5. Uncork SIP Certified wines. Third-party certifications such as Fair Trade Certified and Rainforest Alliance Certified mean more transparency in how products are grown, and producers typically follow a rigorous set of farming practices to help reduce the use of pesticides and fertilizers, protect biodiversity and even optimize water and energy use. Pouring a glass of vino? Look for organic, biodynamic or Sustainability in Practice (SIP) Certified wines – you’ll reap all the health benefits (such as red wine’s polyphenols) but with a smaller eco-footprint.
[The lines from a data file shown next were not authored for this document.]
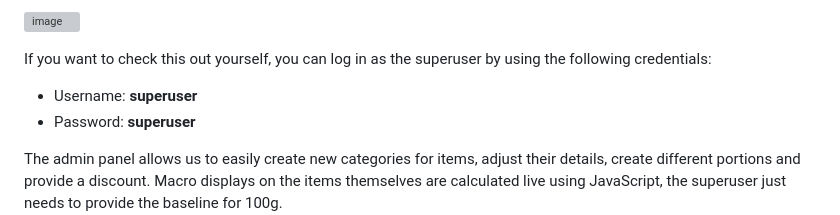
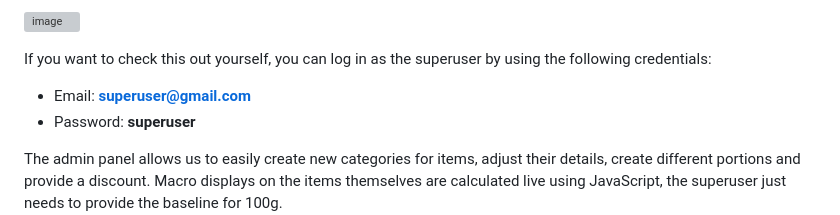
Before and after one commit to Krsmanovic-S/fitfuel, a Markdown page: README.md, the part around the change. GitHub-like rendering; grey boxes are pictures that could not be loaded.

```diff
--- a/README.md
+++ b/README.md
@@ -26,7 +26,7 @@ administration panel via the superuser account:
 ![image](https://github.com/user-attachments/assets/a5cff7ba-7d20-4789-96a1-1287dcf491d5)
 
 If you want to check this out yourself, you can log in as the superuser by using the following credentials:
-- Username: **superuser**
+- Email: **superuser@gmail.com**
 - Password: **superuser**
 
 The admin panel allows us to easily create new categories for items, adjust their details, create different portions and provide a discount.
```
6. Create a “green” routine. A variety of environmentally friendly DIY options can help you cut down on disposable choices. Adore flavored bubbles? Invest in a seltzer maker. Want to reap the nutritional boons of tea? Buy an iced tea maker to make antioxidant-rich brews. Our go-to guide (see “Clean Sipping”) will make it easier for you and your family to establish eco-conscious habits.